All of the sudden, we found ourselves at our twenty week appointment with baby number two, and we stared forward with blurred vision and shattered hearts as the doctors repeated the exact words we had heard the first time around, “Your baby cannot live outside of the womb. Her diagnosis is fatal.” I will spare you the details of the next four months and what it was like to say hello and goodbye to baby number two after thirty-six challenging hours of labor. What I will say about it, was that it was full of inexplicable pain.

So back to the word “endure.” Can you see why I was sick of reading it, hearing it, and thinking about it? What was life even like before I was enduring this kind of hardship? I honestly couldn’t remember. So one day, in my frustration, I looked up the definition of endure. It’s almost humorous. We think sometimes that to endure means to stay strong and to pray and to put our best face forward as we trudge through the mess. But the definition is actually much more simple:

(1) to suffer patiently

(2) to tolerate.

That’s it.

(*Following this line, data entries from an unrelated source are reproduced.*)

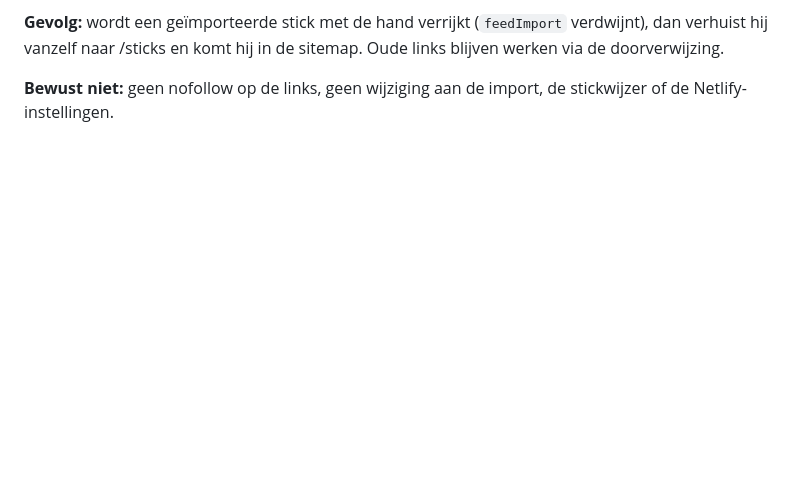
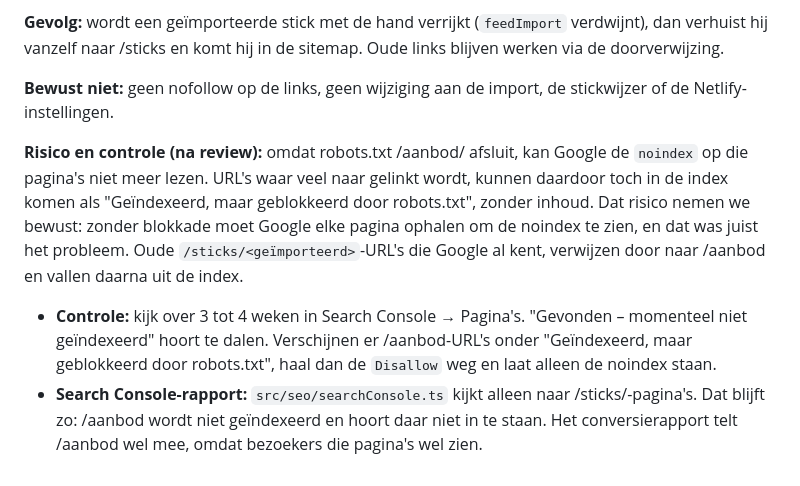
Before and after one commit to buursinkhans/jouwhockeystick, a Markdown page: docs/decision-log.md, the part around the change. GitHub-like rendering; blank space fills up the shorter version.

Commit message:
Decision log: risico robots-blokkade plus noindex, controle in Search Console, Search Console-rapport alleen /sticks
Co-Authored-By: Claude Opus 5.5 <noreply@anthropic.com>

```diff
--- a/docs/decision-log.md
+++ b/docs/decision-log.md
@@ -1216,3 +1216,7 @@ De eerste run (met de hand gestart) maakte geen pull request. Claude had `npm ru
 **Gevolg:** wordt een geïmporteerde stick met de hand verrijkt (`feedImport` verdwijnt), dan verhuist hij vanzelf naar /sticks en komt hij in de sitemap. Oude links blijven werken via de doorverwijzing.
 
 **Bewust niet:** geen nofollow op de links, geen wijziging aan de import, de stickwijzer of de Netlify-instellingen.
+
+**Risico en controle (na review):** omdat robots.txt /aanbod/ afsluit, kan Google de `noindex` op die pagina's niet meer lezen. URL's waar veel naar gelinkt wordt, kunnen daardoor toch in de index komen als "Geïndexeerd, maar geblokkeerd door robots.txt", zonder inhoud. Dat risico nemen we bewust: zonder blokkade moet Google elke pagina ophalen om de noindex te zien, en dat was juist het probleem. Oude `/sticks/<geïmporteerd>`-URL's die Google al kent, verwijzen door naar /aanbod en vallen daarna uit de index.
+- **Controle:** kijk over 3 tot 4 weken in Search Console → Pagina's. "Gevonden – momenteel niet geïndexeerd" hoort te dalen. Verschijnen er /aanbod-URL's onder "Geïndexeerd, maar geblokkeerd door robots.txt", haal dan de `Disallow` weg en laat alleen de noindex staan.
+- **Search Console-rapport:** `src/seo/searchConsole.ts` kijkt alleen naar /sticks/-pagina's. Dat blijft zo: /aanbod wordt niet geïndexeerd en hoort daar niet in te staan. Het conversierapport telt /aanbod wel mee, omdat bezoekers die pagina's wel zien.
```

It may sound pitiful, but that definition brought me so much comfort. Because you could not have paid me enough money to muster up any amount of “strength” in this. People kept telling me I was strong, but I felt the opposite. What does it mean to be strong in the midst of loss and heartache? I mean, I didn’t opt out of living, so there’s that, but I wouldn’t consider that fact to be a marker of personal strength and great endurance. What I could do is just be. I could tolerate. People would tell me I was strong and courageous for walking through this, and that they could never be strong enough to face such loss, but that never made sense to me because there wasn’t a way I could snap my fingers and turn off the suffering or change the outcome. I was merely surrendering because I had no other choice. I didn’t ask for this. I had no way out. We don’t get to decide we aren’t strong enough to handle something and then have that situation not happen to us. The pre-infant-loss version of myself could never have fathomed I would watch my children die, but what that really means is that I didn’t ever want to imagine a life where that would or could be my reality. But now that I have experienced it, I know that we, as human beings, are capable of staring fear and loss and heartache and devastation in the face and not having it wreck us. Nobody welcomes hardship or pain to take over their lives. We live in a broken world where all is not as it should be. But what if we were more aware of how capable we are of walking through the valley and still being alive on the other side to talk of our battle? I don’t mean that we should invite danger and reckless behavior into our lives to test our ability to survive, but rather that we live bravely and boldly, unafraid of what lies ahead, and unafraid that our reality may look different than the one we grew up imagining. We are not promised a life void of pain, but what I do know from experience is that if we let it, every unexpected trial can be used to tell the story of a life made stronger.